Ms. Lynn Wallis Wallis Companies
Mr. Stephen H. Wedel CFP, CFSFour Seasons Wealth Management
Mr. Bill Wellborn Edward Jones
Mr. Christopher W. Wittenauer Peabody Energy Corporation
Dr. Robert Woerther Special School District
Mr. Brian Wright Fortune HR
Board Demographics - Ethnicity
African American/Black 1
Asian American/Pacific Islander 0
Caucasian 22
Hispanic/Latino 0
Native American/American Indian 0
Other 0
Board Demographics - Gender
Male 15
Female 8
Unspecified 0
Governance
Board Term Lengths 3
Written Board Selection Criteria? Yes
Written Conflict of Interest Policy? Yes
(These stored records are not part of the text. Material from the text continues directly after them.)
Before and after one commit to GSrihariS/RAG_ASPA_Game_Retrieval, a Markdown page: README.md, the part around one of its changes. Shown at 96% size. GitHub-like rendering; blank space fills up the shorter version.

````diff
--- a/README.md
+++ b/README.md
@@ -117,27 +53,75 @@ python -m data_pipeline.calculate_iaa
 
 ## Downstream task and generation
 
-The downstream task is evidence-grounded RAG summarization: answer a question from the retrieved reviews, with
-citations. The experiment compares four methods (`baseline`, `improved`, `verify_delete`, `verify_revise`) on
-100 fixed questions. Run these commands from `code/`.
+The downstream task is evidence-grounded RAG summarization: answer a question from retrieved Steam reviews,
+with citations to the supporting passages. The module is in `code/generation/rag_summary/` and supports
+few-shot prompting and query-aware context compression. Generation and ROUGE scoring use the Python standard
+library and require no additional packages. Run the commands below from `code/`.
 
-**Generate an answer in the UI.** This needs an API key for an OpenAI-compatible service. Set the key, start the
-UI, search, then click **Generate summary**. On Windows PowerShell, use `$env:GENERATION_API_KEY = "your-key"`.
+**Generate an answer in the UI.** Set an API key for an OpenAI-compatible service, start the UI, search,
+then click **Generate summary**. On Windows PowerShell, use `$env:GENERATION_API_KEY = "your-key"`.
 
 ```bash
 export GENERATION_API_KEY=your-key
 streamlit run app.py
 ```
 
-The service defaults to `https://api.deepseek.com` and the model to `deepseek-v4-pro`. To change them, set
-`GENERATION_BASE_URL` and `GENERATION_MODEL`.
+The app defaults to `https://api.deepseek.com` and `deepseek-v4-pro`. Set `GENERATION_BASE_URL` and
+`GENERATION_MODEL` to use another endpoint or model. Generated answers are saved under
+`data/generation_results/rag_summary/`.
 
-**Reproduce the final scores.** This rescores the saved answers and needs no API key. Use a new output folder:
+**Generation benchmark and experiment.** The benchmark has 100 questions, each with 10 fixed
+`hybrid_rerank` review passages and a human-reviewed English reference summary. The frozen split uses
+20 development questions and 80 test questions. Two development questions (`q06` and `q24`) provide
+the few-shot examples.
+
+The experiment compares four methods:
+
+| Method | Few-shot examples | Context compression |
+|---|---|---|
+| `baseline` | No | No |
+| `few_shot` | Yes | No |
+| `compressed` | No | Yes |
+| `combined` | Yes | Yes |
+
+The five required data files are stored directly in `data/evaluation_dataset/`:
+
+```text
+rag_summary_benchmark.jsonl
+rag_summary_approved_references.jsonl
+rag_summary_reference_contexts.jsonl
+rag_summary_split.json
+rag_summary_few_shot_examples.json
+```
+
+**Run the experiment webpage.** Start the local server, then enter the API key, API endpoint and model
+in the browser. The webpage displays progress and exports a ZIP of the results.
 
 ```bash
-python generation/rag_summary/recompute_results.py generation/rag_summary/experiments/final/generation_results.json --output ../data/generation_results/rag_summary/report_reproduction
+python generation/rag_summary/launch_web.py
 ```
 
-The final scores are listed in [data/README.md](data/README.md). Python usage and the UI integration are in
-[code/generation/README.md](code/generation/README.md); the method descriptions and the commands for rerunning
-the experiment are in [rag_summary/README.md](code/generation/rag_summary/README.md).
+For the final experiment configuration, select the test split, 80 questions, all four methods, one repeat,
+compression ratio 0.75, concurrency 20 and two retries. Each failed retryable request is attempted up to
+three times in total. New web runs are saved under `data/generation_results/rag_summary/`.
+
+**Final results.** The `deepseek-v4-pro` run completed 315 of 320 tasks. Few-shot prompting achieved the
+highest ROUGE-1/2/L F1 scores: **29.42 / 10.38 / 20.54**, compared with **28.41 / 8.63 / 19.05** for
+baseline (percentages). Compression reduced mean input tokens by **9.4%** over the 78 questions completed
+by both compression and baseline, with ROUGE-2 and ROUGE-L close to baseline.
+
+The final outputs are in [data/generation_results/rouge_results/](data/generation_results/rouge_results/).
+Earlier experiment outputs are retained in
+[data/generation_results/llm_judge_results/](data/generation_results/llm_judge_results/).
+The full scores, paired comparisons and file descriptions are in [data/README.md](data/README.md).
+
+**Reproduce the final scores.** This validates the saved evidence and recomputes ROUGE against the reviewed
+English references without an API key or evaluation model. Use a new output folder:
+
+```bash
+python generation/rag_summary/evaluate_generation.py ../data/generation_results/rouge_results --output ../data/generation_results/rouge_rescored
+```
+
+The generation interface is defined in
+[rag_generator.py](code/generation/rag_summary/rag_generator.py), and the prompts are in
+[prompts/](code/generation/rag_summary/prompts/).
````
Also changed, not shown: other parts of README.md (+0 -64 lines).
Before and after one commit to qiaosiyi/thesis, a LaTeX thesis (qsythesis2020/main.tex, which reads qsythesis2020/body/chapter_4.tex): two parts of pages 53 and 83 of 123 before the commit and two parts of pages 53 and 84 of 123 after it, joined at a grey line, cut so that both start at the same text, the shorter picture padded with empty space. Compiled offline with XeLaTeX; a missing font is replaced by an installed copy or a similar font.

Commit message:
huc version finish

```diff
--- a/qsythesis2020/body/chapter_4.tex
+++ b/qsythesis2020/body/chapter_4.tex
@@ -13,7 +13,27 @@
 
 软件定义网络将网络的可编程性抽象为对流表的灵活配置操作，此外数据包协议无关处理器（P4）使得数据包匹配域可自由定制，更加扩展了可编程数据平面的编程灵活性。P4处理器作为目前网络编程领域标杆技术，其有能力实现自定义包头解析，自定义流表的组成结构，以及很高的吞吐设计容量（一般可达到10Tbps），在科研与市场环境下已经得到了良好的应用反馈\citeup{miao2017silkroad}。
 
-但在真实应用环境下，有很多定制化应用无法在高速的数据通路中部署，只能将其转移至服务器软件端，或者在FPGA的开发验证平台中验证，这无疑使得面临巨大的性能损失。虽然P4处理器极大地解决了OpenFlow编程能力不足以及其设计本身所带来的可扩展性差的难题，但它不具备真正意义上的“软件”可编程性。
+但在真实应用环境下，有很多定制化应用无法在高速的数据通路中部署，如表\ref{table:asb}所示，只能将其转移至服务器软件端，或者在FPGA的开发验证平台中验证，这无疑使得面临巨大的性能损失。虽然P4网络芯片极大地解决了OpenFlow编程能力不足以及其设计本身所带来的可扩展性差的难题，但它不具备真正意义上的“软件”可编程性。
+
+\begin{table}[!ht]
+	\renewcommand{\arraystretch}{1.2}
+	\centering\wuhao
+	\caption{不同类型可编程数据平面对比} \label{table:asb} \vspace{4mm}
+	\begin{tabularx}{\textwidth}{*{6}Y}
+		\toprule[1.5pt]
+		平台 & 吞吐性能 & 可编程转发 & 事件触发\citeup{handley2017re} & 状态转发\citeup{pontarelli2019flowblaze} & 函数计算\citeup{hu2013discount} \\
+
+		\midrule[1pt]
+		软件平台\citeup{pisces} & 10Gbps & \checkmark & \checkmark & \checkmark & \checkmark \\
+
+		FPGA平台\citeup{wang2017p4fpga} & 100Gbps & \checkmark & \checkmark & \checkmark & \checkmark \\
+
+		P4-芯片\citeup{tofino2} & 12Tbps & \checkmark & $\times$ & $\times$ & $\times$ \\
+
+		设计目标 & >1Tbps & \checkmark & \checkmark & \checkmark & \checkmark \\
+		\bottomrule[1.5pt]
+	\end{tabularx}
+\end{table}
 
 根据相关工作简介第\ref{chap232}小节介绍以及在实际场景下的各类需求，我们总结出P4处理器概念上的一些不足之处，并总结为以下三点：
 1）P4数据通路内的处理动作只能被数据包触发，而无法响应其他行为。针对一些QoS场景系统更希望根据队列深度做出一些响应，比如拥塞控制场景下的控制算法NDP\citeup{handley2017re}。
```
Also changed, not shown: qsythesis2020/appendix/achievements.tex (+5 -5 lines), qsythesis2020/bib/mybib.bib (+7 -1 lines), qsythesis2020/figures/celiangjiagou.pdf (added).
Percentage Making Monetary Contributions 100%
Number of Full Board Meetings Annually 4
Financials
Fiscal Year Start July 01, 2016
Fiscal Year End June 30, 2017
Projected Revenue $60,824,542
Projected Expenses $59,975,319
Audit Documents
Foundation Comments
  • FYE 6/30/2015, 2014, 2013: Financial data reported using the IRS Form 990.
  • Foundation/corporate revenue line item may include contributions from individuals.
Detailed Financials
 
Revenue SourcesHelpThe financial analysis involves a comparison of the IRS Form 990 and the audit report (when available) and revenue sources may not sum to total based on reconciliation differences. Revenue from foundations and corporations may include individual contributions when not itemized separately.
Fiscal Year201520142013
Foundation and
Corporation Contributions
$1,179,325$854,471$2,678,884
Government Contributions$0$0$0
Federal------
State------
Local------
Unspecified$0$0$0
Individual Contributions------
$234,960$253,482$248,482
$44,701,313$37,211,318$36,340,853
Investment Income, Net of Losses$161,546$585,078$180,334
Membership Dues$0$0$0
Special Events$627,234$609,961$945,457
Revenue In-Kind$286,515$0$0
Other$117,815$97,036$67,577
Expense Allocation
Fiscal Year201520142013
Program Expense$40,681,518$34,675,119$32,364,901
Administration Expense$5,174,454$4,328,075$5,087,892
Fundraising Expense$848,458$726,267$690,776
Payments to Affiliates------
Total Revenue/Total Expenses1.011.001.06
Program Expense/Total Expenses87%87%85%
Fundraising Expense/Contributed Revenue42%42%18%
Assets and Liabilities
Fiscal Year201520142013
Total Assets$15,844,423$14,934,900$14,505,598
Current Assets$7,203,039$5,899,422$5,855,336
Long-Term Liabilities$2,698,598$3,031,638$1,893,610
Current Liabilities$2,836,409$2,190,492$2,499,246
Total Net Assets$10,309,416$9,712,770$10,112,742
Short-Term Solvency
Fiscal Year201520142013
Current Ratio: Current Assets/Current Liabilities2.542.692.34
Long-Term Solvency
Fiscal Year201520142013
Long-Term Liabilities/Total Assets17%20%13%
Top Funding Sources
Fiscal Year201520142013
Top Funding Source & Dollar Amount -- -- --
Second Highest Funding Source & Dollar Amount -- -- --
Third Highest Funding Source & Dollar Amount -- -- --
Capital Campaign
Currently in a Capital Campaign? No
Organization Name Easter Seals Midwest
Address 1508 NW Vivion Road
Kansas City, MO 641184557
Primary Phone (816) 781-0177
Contact Email friends@esmw.org
CEO/Executive Director Ms. Wendy Sullivan
Board Chair Mr. Sean Donlin
Board Chair Company Affiliation Lockton Companies
Year of Incorporation 1964